This article from Australia highlights a worrying trend; that the police force in New South Wales is routinely returning firearms to gun-owning domestic violence offenders.
Anna Patty, The Sydney Morning Herald
19 September 2011
FIREARMS are being returned by police in a majority of domestic violence cases where one of the parties has a gun licence.
Figures obtained from the New South Wales (NSW) Police firearms registry under freedom of information laws show up to 2,309 licences were suspended in domestic violence cases from 2008 to 2010 under sections 22 and 23 of the Firearms Act.
The figures show only 512 people lost their gun licence over the same period under section 24 of the Firearms Act because they were subject to an Apprehended Violence Order (AVO).
Only once in the two-year period did the Police Commissioner use his power under the act to revoke a gun licence because he deemed the person not "fit and proper" to hold one.
The chairwoman of the National Coalition for Gun Control, Samantha Lee, who obtained the figures from NSW Police, said many women dropped domestic violence charges out of fear and weapons would be returned to offenders. In other cases, a domestic violence charge may not be made out.
"The automatic handing back of a firearm to the alleged perpetrator of domestic violence once an application for the order has been withdrawn is like giving back a box of matches to a child because he has told his mother he will not play with them any more," she said.
"The law as it stands turns a blind eye to the fear many women face when it comes to following through with a domestic violence order. Just because the order has been withdrawn does not mean the fear has gone.
"The law needs to be amended to place onus on the licence holder to satisfy the police that his partner and children will not feel threatened or be in immediate danger by the firearm being returned.

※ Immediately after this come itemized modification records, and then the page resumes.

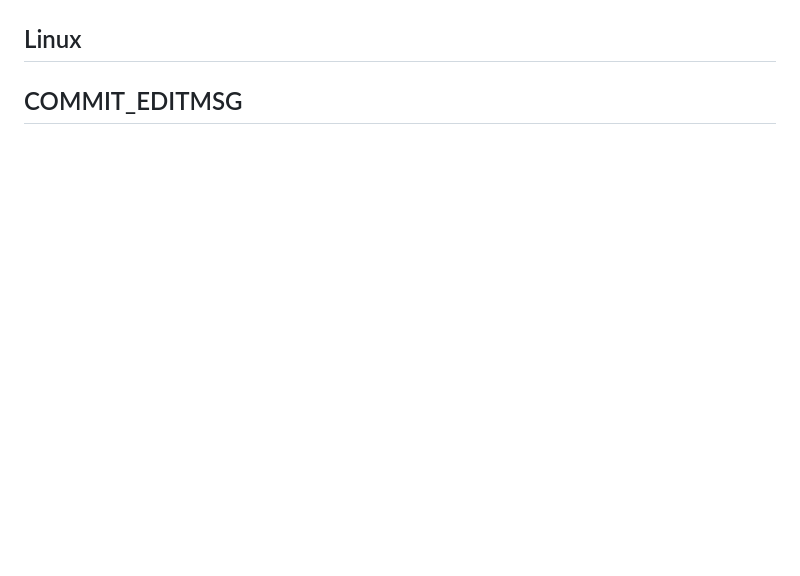
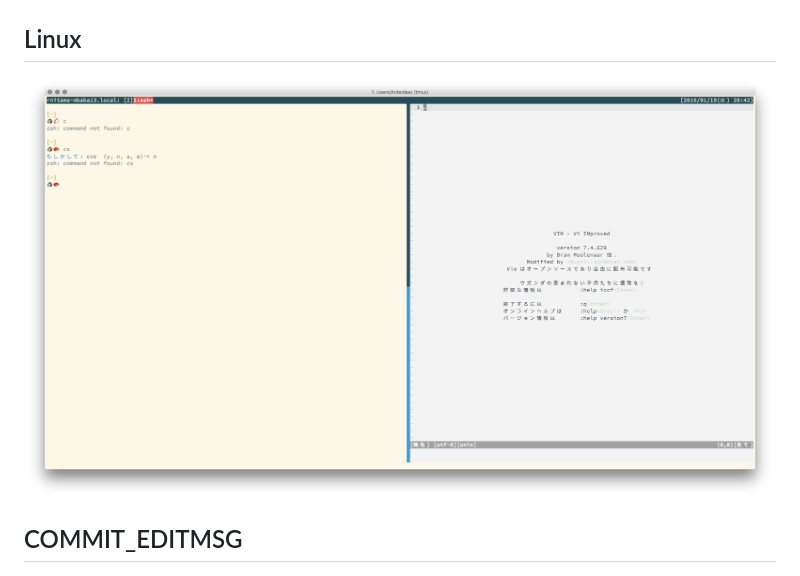
Before and after one commit to rnitame/birdots, a Markdown page: README.md, the part around the change. GitHub-like rendering; pictures changed too: screenshots/screenshot_linux.png (added); blank space fills up the shorter version.

Commit message:
Support Linux

```diff
--- a/README.md
+++ b/README.md
@@ -36,7 +36,7 @@ $ rm -rf ~/.dotfiles
 ## Mac OSX
 ![](screenshots/screenshot_mac.png)
 ## Linux
-
+![](screenshots/screenshot_linux.png)
 ## COMMIT_EDITMSG
 ![](screenshots/commit_editmsg.png)
 
```
Also changed, not shown: 1 other file.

The Police Minister should also explore alternatives to allowing firearms to be stored in the home where it is readily accessible when a domestic occurs."
The convener of NSW Domestic Violence Coalition, Betty Green, said the police figures were "shocking" and an urgent discussion about firearms and domestic violence was needed.
"A person who lives with someone who has a history of abuse is living a pretty fearful life," she said. "We know that domestic violence and firearms don't mix," she said.
"Based on those figures, we need to have a frank and clear conversation about firearms and domestic violence. We know that AVOs can be withdrawn for many reasons but one of the major reasons is fear."
Ms Green said people should be screened for a history of domestic violence when buying guns.
A spokesman for the Police Minister, Mike Gallacher, said: "The NSW government is always open to considering proposals aimed at strengthening laws relating to domestic violence. The Police Minister would welcome the opportunity to discuss these proposals with the national coalition for gun control."